Background and Objective: Stroke deficits frequently alter patient medical decision-making capacity (MDC) resulting in lost trial recruitment and reducing validity of qualitative outcome measures. Since no standardized tool exists for MDC evaluation in stroke, we tested a validated standardized questionnaire used for medical patients, the Aid to Capacity Evaluation (ACE), vs. independent clinician assessment in mild-to-moderate severity stroke patients. We hypothesized that the ACE would show similar agreement with clinicians and therefore be appropriate for rapid bedside screening for MDC.
Methods: Ischemic or hemorrhagic stroke patients underwent 3 independent capacity assessments by a medical student (ACE), psychiatrist (PS) and neuropsychologist (NP). Inter-rater reliability was assessed using intraclass correlation (ICC) and Cohen’s kappa. Assuming the clinician as the gold-standard, we tested sensitivity and specificity vs. ACE.
Results: All planned 30 patients (90% ischemic; mean age 67.8; 60% male; median NIHSS = 6) were prospectively enrolled between 7/13- 8/13. The median time from stroke onset to first capacity assessment was 3.3 days. 11 (37%) had aphasia and/or neglect and 38% had left hemispheric stroke (see table). ACE agreed with PS and NP in 59% (kappa 0.293; 95% CI 0.08-0.51) and 76% (kappa 0.494; 95% CI 0.19-0.80) of cases, respectively. Despite low sensitivity and NPV, specificity and PPV of ACE vs. clinicians ranged 88-100%; only classifying 1 patient capable when clinicians scored incapable. ICC among all raters was 0.474 (95% CI 0.25-0.68).
Conclusions: There was fair overall agreement between a standardized questionnaire and expert clinicians. The ACE was highly specific in identifying mild-to-moderate severity stroke patients who lacked MDC. The ACE might be a useful screening tool to determine lack of capacity in stroke patients, but low sensitivity for identifying presence of capacity warrants caution and further study.
Author Disclosures: K. Feng: None. C. Person: None. J. Phillips-Sabol: None. B.R. Williams: None.
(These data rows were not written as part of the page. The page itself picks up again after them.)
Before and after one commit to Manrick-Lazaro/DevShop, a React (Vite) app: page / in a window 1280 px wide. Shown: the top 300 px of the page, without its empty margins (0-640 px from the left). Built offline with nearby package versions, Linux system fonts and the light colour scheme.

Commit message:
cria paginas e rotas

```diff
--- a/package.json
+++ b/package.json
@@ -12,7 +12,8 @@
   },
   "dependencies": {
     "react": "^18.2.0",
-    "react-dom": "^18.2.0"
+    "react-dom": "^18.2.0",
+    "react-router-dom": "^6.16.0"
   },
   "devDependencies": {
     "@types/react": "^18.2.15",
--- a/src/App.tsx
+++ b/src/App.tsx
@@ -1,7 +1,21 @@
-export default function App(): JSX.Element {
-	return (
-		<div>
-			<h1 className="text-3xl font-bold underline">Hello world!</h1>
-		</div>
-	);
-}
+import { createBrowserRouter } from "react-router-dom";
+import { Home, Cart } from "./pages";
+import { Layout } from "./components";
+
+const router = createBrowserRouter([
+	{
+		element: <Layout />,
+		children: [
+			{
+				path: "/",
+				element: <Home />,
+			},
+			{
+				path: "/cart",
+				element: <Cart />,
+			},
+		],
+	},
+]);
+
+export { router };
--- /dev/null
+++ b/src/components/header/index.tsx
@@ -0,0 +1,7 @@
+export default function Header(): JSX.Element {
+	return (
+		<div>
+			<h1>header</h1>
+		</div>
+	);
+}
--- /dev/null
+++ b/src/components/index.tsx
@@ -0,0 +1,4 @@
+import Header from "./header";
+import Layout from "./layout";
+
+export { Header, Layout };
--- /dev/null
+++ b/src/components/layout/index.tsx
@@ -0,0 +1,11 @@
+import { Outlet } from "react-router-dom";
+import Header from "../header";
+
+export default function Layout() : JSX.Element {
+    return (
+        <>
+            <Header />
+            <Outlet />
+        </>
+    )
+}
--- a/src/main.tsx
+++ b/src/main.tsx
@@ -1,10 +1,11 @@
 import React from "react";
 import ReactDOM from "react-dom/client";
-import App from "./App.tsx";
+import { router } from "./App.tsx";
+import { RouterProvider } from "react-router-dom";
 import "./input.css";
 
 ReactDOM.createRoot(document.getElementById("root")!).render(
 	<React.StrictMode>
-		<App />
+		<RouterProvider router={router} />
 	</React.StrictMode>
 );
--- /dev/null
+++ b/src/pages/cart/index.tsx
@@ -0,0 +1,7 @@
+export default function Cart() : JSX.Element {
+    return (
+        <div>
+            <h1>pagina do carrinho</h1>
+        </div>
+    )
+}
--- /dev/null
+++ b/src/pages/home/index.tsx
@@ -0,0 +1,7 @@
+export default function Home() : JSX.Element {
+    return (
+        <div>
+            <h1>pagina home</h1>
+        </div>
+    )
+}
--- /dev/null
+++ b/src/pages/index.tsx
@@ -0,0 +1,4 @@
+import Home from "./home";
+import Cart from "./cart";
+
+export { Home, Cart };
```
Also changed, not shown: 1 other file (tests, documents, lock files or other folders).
C. Cai: None. A. Jacobs: None. H. Indupuru: None. L. Aramburo-Maldonado: None. L. Shen: None. J.C. Grotta: None. A.D. Barreto: None.
- © 2014 by American Heart Association, Inc.